The hedge-funds craze for leveraged stock buybacks is getting a test at
Phelps, which has ridden the rally in copper prices to a 49% gain over the last 12 months, this week found itself under assault by 10% holder Atticus Capital, an $8 billion hedge fund known for its agitator role at the Deutsche Borse last year. Atticus is pushing the world's second-largest copper miner to commit to share repurchases that are beyond what it could finance through available cash, a prospect the company labels "reckless."
Borrowing money to buy back stock is an increasingly common theme in the recent history of corporate finance. It was the ultimate resolution of activist campaigns by Carl Icahn at
last summer, and a variation played out last month at
( ACS) where, after private-equity investors passed on a buyout, the company decided to raise about $5 billion in the leveraged-loan market to repurchase half of its stock. A more conventional example is
, which sold $5 billion of convertible bonds this week, mostly to retire shares.
Phelps Dodge is an extreme case in that, unlike most of the above companies, its stock has been an impressive performer, running from about $97 in February 2005 to a recent quote of $144.76. What bothers Atticus could be a more recent interval: over the last 10 trading sessions, Phelps Dodge is down 13%, victimized by a downgrade from Prudential and a poorly received first quarter.
The price action and news have suggested to some observers that the rally in copper and copper stocks has run its course.

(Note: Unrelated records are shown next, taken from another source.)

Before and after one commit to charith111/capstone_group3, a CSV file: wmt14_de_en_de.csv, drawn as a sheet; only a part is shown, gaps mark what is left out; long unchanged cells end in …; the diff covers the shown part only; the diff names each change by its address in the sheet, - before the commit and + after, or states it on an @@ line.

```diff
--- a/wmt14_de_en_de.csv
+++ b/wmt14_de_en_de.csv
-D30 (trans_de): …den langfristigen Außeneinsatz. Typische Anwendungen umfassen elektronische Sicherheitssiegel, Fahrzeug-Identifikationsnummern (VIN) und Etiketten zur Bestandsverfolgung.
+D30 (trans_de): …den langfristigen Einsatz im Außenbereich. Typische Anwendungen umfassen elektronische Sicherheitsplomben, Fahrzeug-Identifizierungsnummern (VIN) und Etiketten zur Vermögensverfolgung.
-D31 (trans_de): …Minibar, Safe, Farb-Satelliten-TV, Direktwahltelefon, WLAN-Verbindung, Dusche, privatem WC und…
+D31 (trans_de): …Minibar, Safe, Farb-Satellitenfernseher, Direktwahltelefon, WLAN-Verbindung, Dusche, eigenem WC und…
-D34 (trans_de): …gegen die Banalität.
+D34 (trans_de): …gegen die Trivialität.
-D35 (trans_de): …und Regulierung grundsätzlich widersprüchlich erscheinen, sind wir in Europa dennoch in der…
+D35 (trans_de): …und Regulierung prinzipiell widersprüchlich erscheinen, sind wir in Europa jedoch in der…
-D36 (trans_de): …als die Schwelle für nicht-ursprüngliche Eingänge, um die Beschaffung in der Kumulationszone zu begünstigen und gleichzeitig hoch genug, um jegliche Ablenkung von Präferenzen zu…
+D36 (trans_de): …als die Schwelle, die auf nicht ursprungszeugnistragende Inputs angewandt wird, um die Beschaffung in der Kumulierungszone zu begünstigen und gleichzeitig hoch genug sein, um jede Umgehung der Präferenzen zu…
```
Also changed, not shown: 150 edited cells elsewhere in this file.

That possibility might also have occurred to Atticus, the company's biggest single shareholder, which said in a letter registered with the

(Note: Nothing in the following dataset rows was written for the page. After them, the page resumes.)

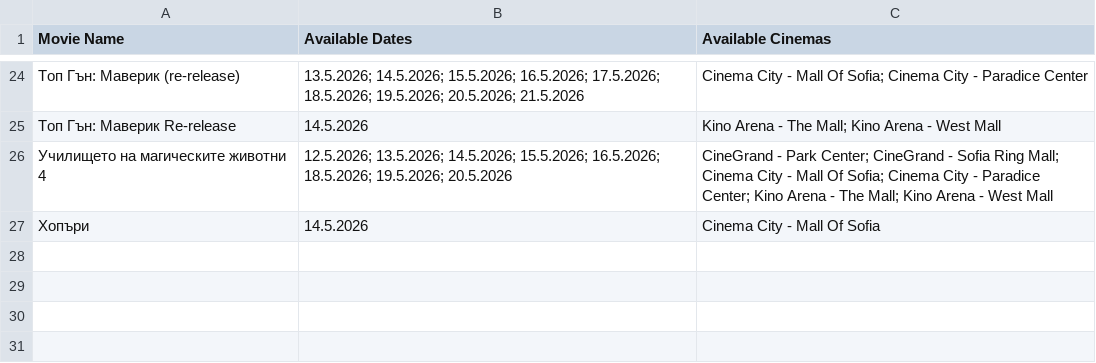
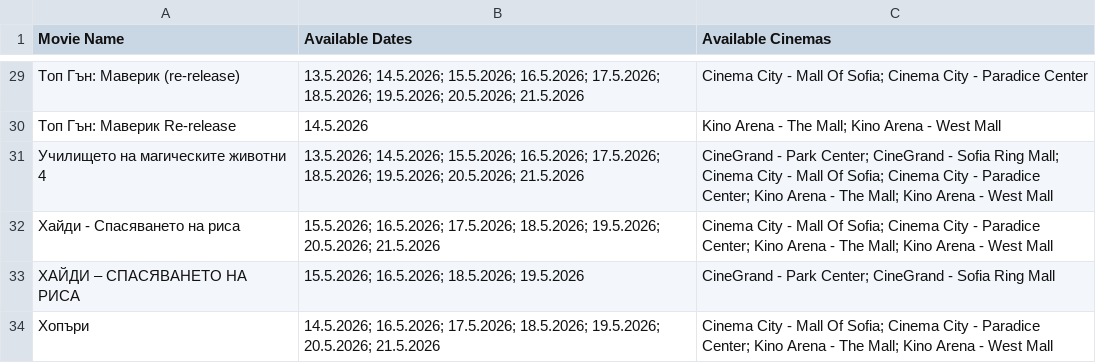
Before and after one commit to darakion/CinemaSearch, a CSV file: data2.csv, drawn as a sheet; only a part is shown, gaps mark what is left out; the diff covers the shown part only.

```diff
--- a/data2.csv
+++ b/data2.csv
@@ -25,3 +30,5 @@
 "Топ Гън: Маверик Re-release","14.5.2026","Kino Arena - The Mall; Kino Arena - West Mall"
-"Училището на магическите животни 4","12.5.2026; 13.5.2026; 14.5.2026; 15.5.2026; 16.5.2026; 18.5.2026; 19.5.2026; 20.5.2026","CineGrand - Park Center; CineGrand - Sofia Ring Mall; Cinema City - Mall Of Sofia; Cinema City - Paradice Center; Kino Arena - The Mall; Kino Arena - West Mall"
-"Хопъри","14.5.2026","Cinema City - Mall Of Sofia"
+"Училището на магическите животни 4","13.5.2026; 14.5.2026; 15.5.2026; 16.5.2026; 17.5.2026; 18.5.2026; 19.5.2026; 20.5.2026; 21.5.2026","CineGrand - Park Center; CineGrand - Sofia Ring Mall; Cinema City - Mall Of Sofia; Cinema City - Paradice Center; Kino Arena - The Mall; Kino Arena - West Mall"
+"Хайди - Спасяването на риса","15.5.2026; 16.5.2026; 17.5.2026; 18.5.2026; 19.5.2026; 20.5.2026; 21.5.2026","Cinema City - Mall Of Sofia; Cinema City - Paradice Center; Kino Arena - The Mall; Kino Arena - West Mall"
+"ХАЙДИ – СПАСЯВАНЕТО НА РИСА","15.5.2026; 16.5.2026; 18.5.2026; 19.5.2026","CineGrand - Park Center; CineGrand - Sofia Ring Mall"
+"Хопъри","14.5.2026; 16.5.2026; 17.5.2026; 18.5.2026; 19.5.2026; 20.5.2026; 21.5.2026","Cinema City - Mall Of Sofia; Cinema City - Paradice Center; Kino Arena - The Mall; Kino Arena - West Mall"
```
Also changed, not shown: 6 added rows, 1 removed row and 22 edited cells elsewhere in this file, 1 other file.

Securities and Exchange Commission
that Phelps Dodge is "significantly overcapitalized" and must "return excess capital to shareholders" or face the consequences.
Atticus couldn't be reached to comment for this story.
"What those guys want is to be bailed out," says an analyst who covers the company. "They figured the stock had a good run. It's not going to go up anymore, and so they want the last dollars before they sell. That's what hedge funds do."
Phelps Dodge reported $1.92 billion of cash on Dec. 31, up from $1.20 billion a year earlier, and its debt-to-equity ratio is a very conservative 0.1. In its response to the Atticus letter Wednesday, Phelps Dodge noted that of $1.5 billion in dividends and buybacks it authorized last October, it has used $900 million and is committed to using another $600 million by the end of 2006.
Stephen Whisler, Phelps CEO, expressed his own distaste for Atticus' plan in a statement Wednesday.
Atticus' demand to add a substantial debt burden to Phelps Dodge at this point in the metal-pricing cycle to fund an additional stock buyback program represents a reckless bet that could threaten the company's future," Whisler said.
To be sure, Atticus has never publicly demanded that Phelps Dodge load up on debt to carry out its plans -- Whisler's statement, which he said was based on conversations with the hedge fund, is the main source of that intelligence. Phelps Dodge spokesman Peter Faur expanded on the logic in an interview with
"There is not a specific figure, but Atticus obviously is looking at a buyback that would exceed the shareholder capital-return program we already have in place of $1.5 billion," Faur said. "You'd have to ask them what figure they have in mind, but certainly, it's substantial, and our sense is
Atticus favors substantial debt to accomplish this share buyback."
What does Atticus say will happen if Phelps-Dodge doesn't agree to its plans? Its statement on the potential consequences is ambivalent. In one section, the hedge fund says ominously that Phelps' assets must look attractive to its competitors who find themselves bathed in excess capital and in need of something to spend it on.
"A significant buyback of stock is not only the right thing to do for your shareholders; it is your surest guarantee of independence from a cash-rich, copper-poor competitor," Atticus said.
On the other hand, if no further buyback is pursued, Atticus said it is just as happy "to work with other shareholders and/or potential acquirers in order to maximize value for the owners of the company."
Phelps' resistance to Atticus's demands is understandable. The company was hammered in the last copper downturn, losing a combined $600 million in 2001 and 2002 -- a time when some analysts raised the possibility of a bankruptcy filing. It wasn't until about halfway through 2003 that Phelps restored order, closing down mines in a successful effort to return to profitability just in time for copper's rally.
Had the company been heavily leveraged during that period, the outcome might have been different.
"When you have a cyclical company, especially in copper and nickel, with violent price swings and conditions outside your control, you're better off not having financial leverage," says Charles Bradford, analyst at Soleil-Bradford Research, who has a sell rating on the stock.
In its letter, Atticus spends a lot of time discussing the urgency of keeping Phelps-Dodge "independent," a goal that should be taken with a grain of salt when voiced by a hedge fund. For Phelps-Dodge shareholders, the question is how far the company's capital structure should be pushed before the concern becomes solvency.